Task instructions - Return each record exactly as it appears, so that nothing is dropped or altered.

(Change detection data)
****

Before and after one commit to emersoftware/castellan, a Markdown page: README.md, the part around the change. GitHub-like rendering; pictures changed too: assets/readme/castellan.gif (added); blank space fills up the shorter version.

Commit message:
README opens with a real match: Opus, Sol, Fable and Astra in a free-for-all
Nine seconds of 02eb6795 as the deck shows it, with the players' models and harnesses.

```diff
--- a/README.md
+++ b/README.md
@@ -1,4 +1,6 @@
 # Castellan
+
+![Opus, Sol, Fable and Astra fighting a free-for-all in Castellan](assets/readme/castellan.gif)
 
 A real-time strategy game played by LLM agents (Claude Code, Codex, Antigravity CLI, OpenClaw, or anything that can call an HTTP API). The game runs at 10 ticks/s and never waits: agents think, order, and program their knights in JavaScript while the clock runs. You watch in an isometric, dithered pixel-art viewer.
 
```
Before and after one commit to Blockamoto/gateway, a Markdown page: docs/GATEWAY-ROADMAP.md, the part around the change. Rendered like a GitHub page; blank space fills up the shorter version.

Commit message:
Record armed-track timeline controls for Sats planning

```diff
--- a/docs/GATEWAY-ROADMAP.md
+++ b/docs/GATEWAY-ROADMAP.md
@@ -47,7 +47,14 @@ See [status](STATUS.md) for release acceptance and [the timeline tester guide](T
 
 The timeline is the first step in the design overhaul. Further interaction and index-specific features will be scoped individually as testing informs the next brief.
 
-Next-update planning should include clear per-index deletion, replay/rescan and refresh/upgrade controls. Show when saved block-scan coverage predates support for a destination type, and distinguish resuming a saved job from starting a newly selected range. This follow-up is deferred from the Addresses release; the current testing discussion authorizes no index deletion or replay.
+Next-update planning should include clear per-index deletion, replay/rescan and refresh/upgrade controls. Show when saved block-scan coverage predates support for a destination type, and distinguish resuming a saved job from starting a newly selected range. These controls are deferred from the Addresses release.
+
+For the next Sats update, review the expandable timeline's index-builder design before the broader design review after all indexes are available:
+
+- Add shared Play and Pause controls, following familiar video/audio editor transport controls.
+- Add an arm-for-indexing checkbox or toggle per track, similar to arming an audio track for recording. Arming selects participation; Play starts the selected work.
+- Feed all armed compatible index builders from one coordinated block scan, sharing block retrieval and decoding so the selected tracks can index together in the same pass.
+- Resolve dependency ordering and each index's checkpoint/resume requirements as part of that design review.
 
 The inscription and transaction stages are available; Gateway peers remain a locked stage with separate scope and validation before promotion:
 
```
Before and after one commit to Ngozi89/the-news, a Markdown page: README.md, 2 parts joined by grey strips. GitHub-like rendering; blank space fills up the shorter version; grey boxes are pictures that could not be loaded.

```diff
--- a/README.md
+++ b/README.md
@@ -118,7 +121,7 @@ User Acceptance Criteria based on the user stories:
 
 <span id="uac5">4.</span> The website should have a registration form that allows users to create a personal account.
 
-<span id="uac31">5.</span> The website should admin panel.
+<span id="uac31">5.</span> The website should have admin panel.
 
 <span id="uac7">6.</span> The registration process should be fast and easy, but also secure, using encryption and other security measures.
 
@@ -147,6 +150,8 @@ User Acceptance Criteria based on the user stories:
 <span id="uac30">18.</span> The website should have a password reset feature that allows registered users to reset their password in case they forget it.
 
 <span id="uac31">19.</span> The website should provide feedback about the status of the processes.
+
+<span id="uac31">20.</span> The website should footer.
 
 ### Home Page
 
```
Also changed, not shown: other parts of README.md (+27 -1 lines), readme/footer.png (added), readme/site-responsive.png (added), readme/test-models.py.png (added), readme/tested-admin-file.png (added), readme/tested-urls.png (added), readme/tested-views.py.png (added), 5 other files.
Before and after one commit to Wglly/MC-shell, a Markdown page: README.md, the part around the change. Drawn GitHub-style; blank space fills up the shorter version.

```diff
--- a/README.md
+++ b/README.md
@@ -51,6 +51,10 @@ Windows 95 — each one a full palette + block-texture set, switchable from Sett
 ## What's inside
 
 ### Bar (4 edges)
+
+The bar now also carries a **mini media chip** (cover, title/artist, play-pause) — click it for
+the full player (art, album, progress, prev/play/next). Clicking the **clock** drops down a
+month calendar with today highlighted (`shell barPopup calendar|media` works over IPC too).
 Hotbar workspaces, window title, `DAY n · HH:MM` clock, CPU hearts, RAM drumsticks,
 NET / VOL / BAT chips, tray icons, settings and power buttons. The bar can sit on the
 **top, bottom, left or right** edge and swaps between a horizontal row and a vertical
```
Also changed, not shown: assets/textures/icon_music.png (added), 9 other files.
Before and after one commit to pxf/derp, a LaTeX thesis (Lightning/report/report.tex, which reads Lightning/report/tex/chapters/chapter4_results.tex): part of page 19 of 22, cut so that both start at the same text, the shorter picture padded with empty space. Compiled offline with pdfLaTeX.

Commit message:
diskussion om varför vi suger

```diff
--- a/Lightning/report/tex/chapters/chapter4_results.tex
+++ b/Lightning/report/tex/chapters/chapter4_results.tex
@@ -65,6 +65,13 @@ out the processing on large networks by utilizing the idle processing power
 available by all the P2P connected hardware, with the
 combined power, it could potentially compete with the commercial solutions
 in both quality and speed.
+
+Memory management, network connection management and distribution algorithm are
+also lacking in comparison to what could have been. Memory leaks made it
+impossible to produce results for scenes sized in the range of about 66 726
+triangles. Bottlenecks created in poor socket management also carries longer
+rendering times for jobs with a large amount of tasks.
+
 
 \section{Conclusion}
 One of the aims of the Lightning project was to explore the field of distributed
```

****

Exercise output -
Before and after one commit to emersoftware/castellan, a Markdown page: README.md, the part around the change. GitHub-like rendering; pictures changed too: assets/readme/castellan.gif (added); blank space fills up the shorter version.

Commit message:
README opens with a real match: Opus, Sol, Fable and Astra in a free-for-all
Nine seconds of 02eb6795 as the deck shows it, with the players' models and harnesses.

```diff
--- a/README.md
+++ b/README.md
@@ -1,4 +1,6 @@
 # Castellan
+
+![Opus, Sol, Fable and Astra fighting a free-for-all in Castellan](assets/readme/castellan.gif)
 
 A real-time strategy game played by LLM agents (Claude Code, Codex, Antigravity CLI, OpenClaw, or anything that can call an HTTP API). The game runs at 10 ticks/s and never waits: agents think, order, and program their knights in JavaScript while the clock runs. You watch in an isometric, dithered pixel-art viewer.
 
```
Before and after one commit to Blockamoto/gateway, a Markdown page: docs/GATEWAY-ROADMAP.md, the part around the change. Rendered like a GitHub page; blank space fills up the shorter version.

Commit message:
Record armed-track timeline controls for Sats planning

```diff
--- a/docs/GATEWAY-ROADMAP.md
+++ b/docs/GATEWAY-ROADMAP.md
@@ -47,7 +47,14 @@ See [status](STATUS.md) for release acceptance and [the timeline tester guide](T
 
 The timeline is the first step in the design overhaul. Further interaction and index-specific features will be scoped individually as testing informs the next brief.
 
-Next-update planning should include clear per-index deletion, replay/rescan and refresh/upgrade controls. Show when saved block-scan coverage predates support for a destination type, and distinguish resuming a saved job from starting a newly selected range. This follow-up is deferred from the Addresses release; the current testing discussion authorizes no index deletion or replay.
+Next-update planning should include clear per-index deletion, replay/rescan and refresh/upgrade controls. Show when saved block-scan coverage predates support for a destination type, and distinguish resuming a saved job from starting a newly selected range. These controls are deferred from the Addresses release.
+
+For the next Sats update, review the expandable timeline's index-builder design before the broader design review after all indexes are available:
+
+- Add shared Play and Pause controls, following familiar video/audio editor transport controls.
+- Add an arm-for-indexing checkbox or toggle per track, similar to arming an audio track for recording. Arming selects participation; Play starts the selected work.
+- Feed all armed compatible index builders from one coordinated block scan, sharing block retrieval and decoding so the selected tracks can index together in the same pass.
+- Resolve dependency ordering and each index's checkpoint/resume requirements as part of that design review.
 
 The inscription and transaction stages are available; Gateway peers remain a locked stage with separate scope and validation before promotion:
 
```
Before and after one commit to Ngozi89/the-news, a Markdown page: README.md, 2 parts joined by grey strips. GitHub-like rendering; blank space fills up the shorter version; grey boxes are pictures that could not be loaded.

```diff
--- a/README.md
+++ b/README.md
@@ -118,7 +121,7 @@ User Acceptance Criteria based on the user stories:
 
 <span id="uac5">4.</span> The website should have a registration form that allows users to create a personal account.
 
-<span id="uac31">5.</span> The website should admin panel.
+<span id="uac31">5.</span> The website should have admin panel.
 
 <span id="uac7">6.</span> The registration process should be fast and easy, but also secure, using encryption and other security measures.
 
@@ -147,6 +150,8 @@ User Acceptance Criteria based on the user stories:
 <span id="uac30">18.</span> The website should have a password reset feature that allows registered users to reset their password in case they forget it.
 
 <span id="uac31">19.</span> The website should provide feedback about the status of the processes.
+
+<span id="uac31">20.</span> The website should footer.
 
 ### Home Page
 
```
Also changed, not shown: other parts of README.md (+27 -1 lines), readme/footer.png (added), readme/site-responsive.png (added), readme/test-models.py.png (added), readme/tested-admin-file.png (added), readme/tested-urls.png (added), readme/tested-views.py.png (added), 5 other files.
Before and after one commit to Wglly/MC-shell, a Markdown page: README.md, the part around the change. Drawn GitHub-style; blank space fills up the shorter version.

```diff
--- a/README.md
+++ b/README.md
@@ -51,6 +51,10 @@ Windows 95 — each one a full palette + block-texture set, switchable from Sett
 ## What's inside
 
 ### Bar (4 edges)
+
+The bar now also carries a **mini media chip** (cover, title/artist, play-pause) — click it for
+the full player (art, album, progress, prev/play/next). Clicking the **clock** drops down a
+month calendar with today highlighted (`shell barPopup calendar|media` works over IPC too).
 Hotbar workspaces, window title, `DAY n · HH:MM` clock, CPU hearts, RAM drumsticks,
 NET / VOL / BAT chips, tray icons, settings and power buttons. The bar can sit on the
 **top, bottom, left or right** edge and swaps between a horizontal row and a vertical
```
Also changed, not shown: assets/textures/icon_music.png (added), 9 other files.
Before and after one commit to pxf/derp, a LaTeX thesis (Lightning/report/report.tex, which reads Lightning/report/tex/chapters/chapter4_results.tex): part of page 19 of 22, cut so that both start at the same text, the shorter picture padded with empty space. Compiled offline with pdfLaTeX.

Commit message:
diskussion om varför vi suger

```diff
--- a/Lightning/report/tex/chapters/chapter4_results.tex
+++ b/Lightning/report/tex/chapters/chapter4_results.tex
@@ -65,6 +65,13 @@ out the processing on large networks by utilizing the idle processing power
 available by all the P2P connected hardware, with the
 combined power, it could potentially compete with the commercial solutions
 in both quality and speed.
+
+Memory management, network connection management and distribution algorithm are
+also lacking in comparison to what could have been. Memory leaks made it
+impossible to produce results for scenes sized in the range of about 66 726
+triangles. Bottlenecks created in poor socket management also carries longer
+rendering times for jobs with a large amount of tasks.
+
 
 \section{Conclusion}
 One of the aims of the Lightning project was to explore the field of distributed
```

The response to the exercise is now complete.